The emergence of online content delivery could be as disruptive to traditional television as digital print was to the newspaper, according to a Boston Consulting Group report.
‘The Value of Content’ compiled for Liberty Global, forecasted that, due to the television industry facing a much faster period of change than anticipated, such rapid change could see ‘significant numbers’ of TV channels fail.
Free-to-air channels will be in a much better position, the report found, provided they can manage the transition to wide-scale, non-linear viewing.
“The emergence of a new online-content value chain is threatening the history of incremental change, and is changing roles, relationships, and value capture. Over time, this might be as disruptive as the changes experienced by the music, newspaper, and magazine industries,” the report stated.
The report outlined multiple potential scenarios for the future of the television market:
- The industry will continue within the framework of its current structure, with an increased value placed on formats that work well in the non-linear world, such as serialised drama.
- The development of content discovery and navigation tools that work across multiple platforms will disrupt the existing structure of the industry. Traditional distributors that develop compelling navigation tools are likely to survive, while online content aggregators may struggle as a result of the traditional players’ ability to build a stronger relationship with viewers.
- Content rights holders will increasingly adopt direct-to-consumer strategies.
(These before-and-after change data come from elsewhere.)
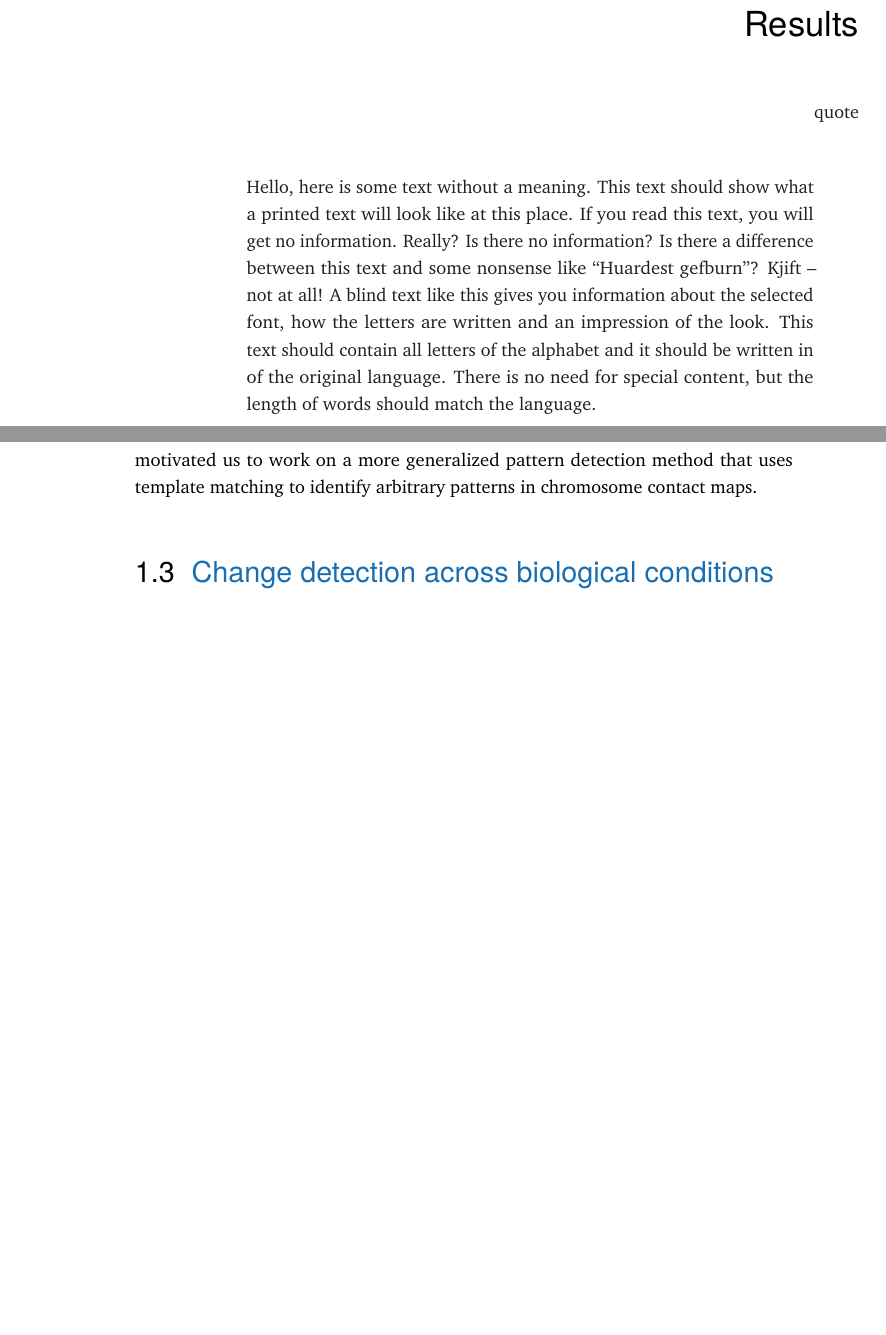
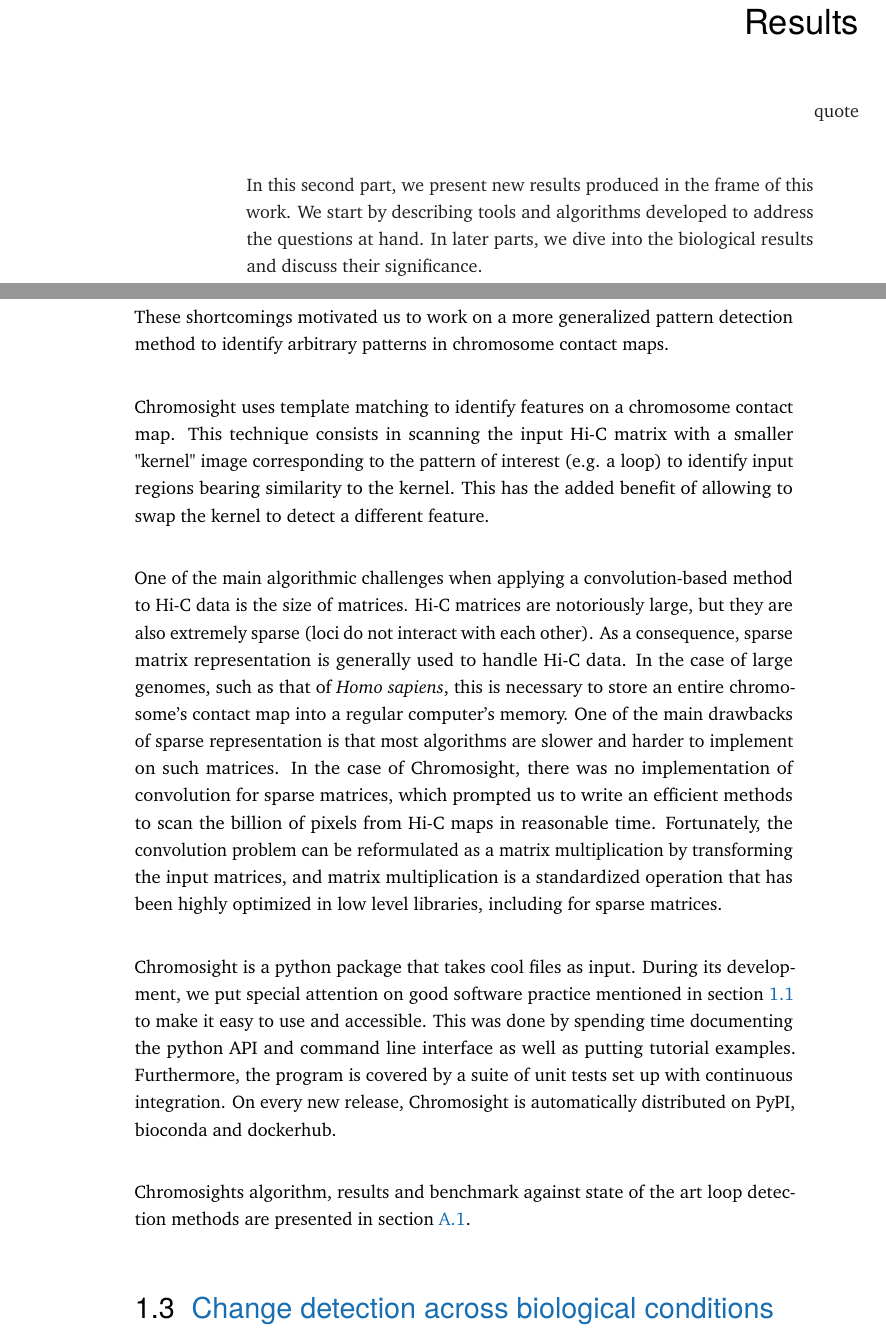
Before and after one commit to cmdoret/phd, a LaTeX thesis (my-thesis.tex, which reads Parts/Part02.tex, Parts/Part02/Chapter01.tex): two parts of pages 42 and 45 of 67 before the commit and two parts of pages 42 and 45 of 69 after it, joined at a grey line, cut so that both start at the same text, the shorter picture padded with empty space. Compiled offline with pdfLaTeX.

Commit message:
start presentation of chromosight

```diff
--- a/Parts/Part02.tex
+++ b/Parts/Part02.tex
@@ -1,7 +1,10 @@
 \ctpartquote{quote}
-\ctparttext{\blindtext} % Text on the Part 2 page describing the content in Part 2
+
+\ctparttext{In this second part, we present new results produced in the frame of this work. We start by describing tools and algorithms developed to address the questions at hand. In later parts, we dive into the biological results and discuss their significance.
+}
 
 \part{Results} % Second part of the thesis
+
 
 \input{Parts/Part02/Chapter01} % Chapter 1
 \input{Parts/Part02/Chapter02} % Chapter 2
--- a/Parts/Part02/Chapter01.tex
+++ b/Parts/Part02/Chapter01.tex
@@ -38,7 +39,15 @@ The project has already fostered a community of users which are offering their c
 
 The downstream analysis of chromosome contact maps often involves looking for signals reflecting biologically relevant spatial interactions. Several specialized approaches for pattern detection have been proposed in the past. Each of these methods use a set of specific rules to detect one particular type of pattern. For example, HICCUPS \cite{rao3DMapHuman2014} detects chromatin loops by scanning each pixel of the contact map for contact enrichment compared to surrounding pixels.
 
-These specialized methods present several drawbacks, including strong dependence on parameters and poor generalization to non-model species. These shortcomings motivated us to work on a more generalized pattern detection method that uses template matching to identify arbitrary patterns in chromosome contact maps.
+These specialized methods present several drawbacks, including strong dependence on parameters, poor generalization to non-model species and poor detection rates. These shortcomings motivated us to work on a more generalized pattern detection method to identify arbitrary patterns in chromosome contact maps.
+
+Chromosight uses template matching to identify features on a chromosome contact map. This technique consists in scanning the input Hi-C matrix with a smaller "kernel" image corresponding to the pattern of interest (e.g. a loop) to identify input regions bearing similarity to the kernel. This has the added benefit of allowing to swap the kernel to detect a different feature.
+
+One of the main algorithmic challenges when applying a convolution-based method to Hi-C data is the size of matrices. Hi-C matrices are notoriously large, but they are also extremely sparse (loci do not interact with each other). As a consequence, sparse matrix representation is generally used to handle Hi-C data. In the case of large genomes, such as that of \textit{Homo sapiens}, this is necessary to store an entire chromosome's contact map into a regular computer's memory. One of the main drawbacks of sparse representation is that most algorithms are slower and harder to implement on such matrices. In the case of Chromosight, there was no implementation of convolution for sparse matrices, which prompted us to write an efficient methods to scan the billion of pixels from Hi-C maps in reasonable time. Fortunately, the convolution problem can be reformulated as a matrix multiplication by transforming the input matrices, and matrix multiplication is a standardized operation that has been highly optimized in low level libraries, including for sparse matrices.
+
+Chromosight is a python package that takes cool files as input. During its development, we put special attention on good software practice mentioned in section \ref{sec:02-01:streamlined-processing} to make it easy to use and accessible. This was done by spending time documenting the python API and command line interface as well as putting tutorial examples. Furthermore, the program is covered by a suite of unit tests set up with continuous integration. On every new release, Chromosight is automatically distributed on PyPI, bioconda and dockerhub.
+
+Chromosights algorithm, results and benchmark against state of the art loop detection methods are presented in section \ref{sec:appendix:publications}.
 
 \section{Change detection across biological conditions}
 
```
Also changed, not shown: Parts/Part02/Chapter01.tex (1 more changed lines).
Traditional infrastructure-based distributors will suffer from increased cord cutting, while online aggregators will also lose subscribers.
“While there are a range of alternative scenarios for the future of the television industry, we believe that the future is more likely to be revolutionary than evolutionary. The well understood roles within the different value chains will see a significant degree of disruption – and for the players that have traditionally assumed those roles, change will be required,” the report explained.